Furthermore, The Mechanics of the Fluid is not only an interesting performance when considered within the Art or Sociological realm, but also when observed from a Theological perspective. In Terry Pratchett’s Feet of Clay, he parodies the Geneses creation myth using the Hebrew figures of golems, slaving automatons longing for freedom and a form of humanity, whom invoke the phrase ‘Clay of my clay’, which also fits in with the other Abrahamic creation myth in Islam, where man is sculpted by Allah from the clay of the earth, and ties back in to the performances, in which you pass the salt dough/clay to one another, sharing in the flesh, the words; communication as humanity.
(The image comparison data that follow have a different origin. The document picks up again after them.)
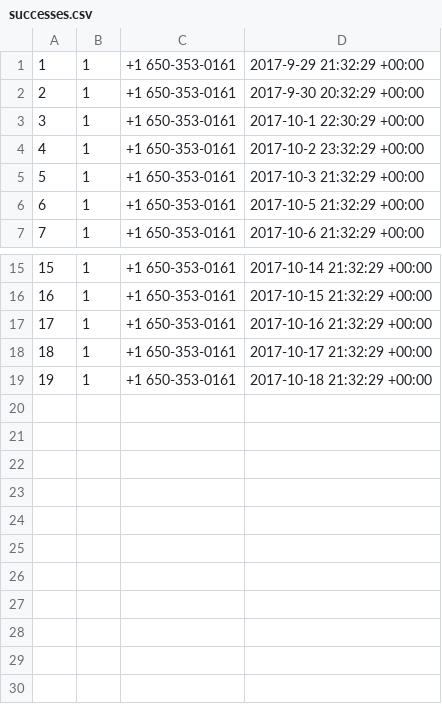
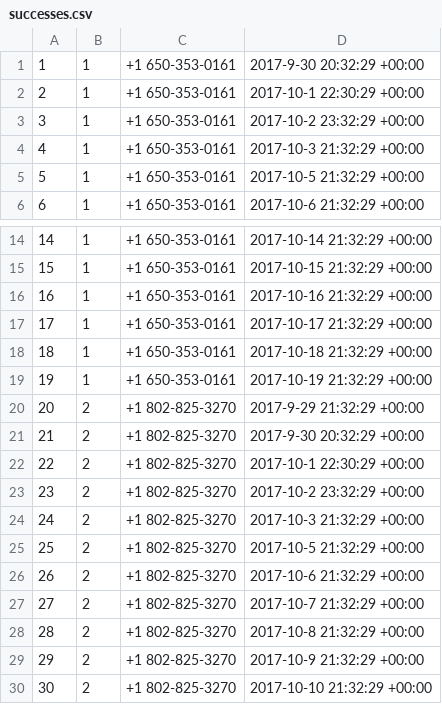
Before and after one commit to savdevarney/habot, a CSV file: data/successes.csv, drawn as a sheet; only a part is shown, gaps mark what is left out; removed rows and columns are numbered as before the commit, all else as after; the diff names each change by its address in the sheet, - before the commit and + after, or states it on an @@ line.

```diff
--- a/data/successes.csv
+++ b/data/successes.csv
-row 1: 1 | 1 | +1 650-353-0161 | 2017-9-29 21:32:29 +00:00
@@ column A renumbered between rows 1 and 18 @@
+row 19: 19 | 1 | +1 650-353-0161 | 2017-10-19 21:32:29 +00:00
+row 20: 20 | 2 | +1 802-825-3270 | 2017-9-29 21:32:29 +00:00
+row 21: 21 | 2 | +1 802-825-3270 | 2017-9-30 20:32:29 +00:00
+row 22: 22 | 2 | +1 802-825-3270 | 2017-10-1 22:30:29 +00:00
+row 23: 23 | 2 | +1 802-825-3270 | 2017-10-2 23:32:29 +00:00
+row 24: 24 | 2 | +1 802-825-3270 | 2017-10-3 21:32:29 +00:00
+row 25: 25 | 2 | +1 802-825-3270 | 2017-10-5 21:32:29 +00:00
+row 26: 26 | 2 | +1 802-825-3270 | 2017-10-6 21:32:29 +00:00
+row 27: 27 | 2 | +1 802-825-3270 | 2017-10-7 21:32:29 +00:00
+row 28: 28 | 2 | +1 802-825-3270 | 2017-10-8 21:32:29 +00:00
+row 29: 29 | 2 | +1 802-825-3270 | 2017-10-9 21:32:29 +00:00
+row 30: 30 | 2 | +1 802-825-3270 | 2017-10-10 21:32:29 +00:00
```
Also changed, not shown: 5 other files.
So to deny the right to communicate freely would be to deny humanity, which is especially problematic when considered alongside the notion of the woman as being one who is seen but not heard, and who’s conversation is seen as lesser than a male discourse. Womenspeak is labelled trivial, secondary, the flesh given, not formed independently. In Biblical terms, this could be seen to reflect the role of Lilith, the first wife of Adam who was made at the same time and made equal, and was subsequently punished for refusing to be subservient.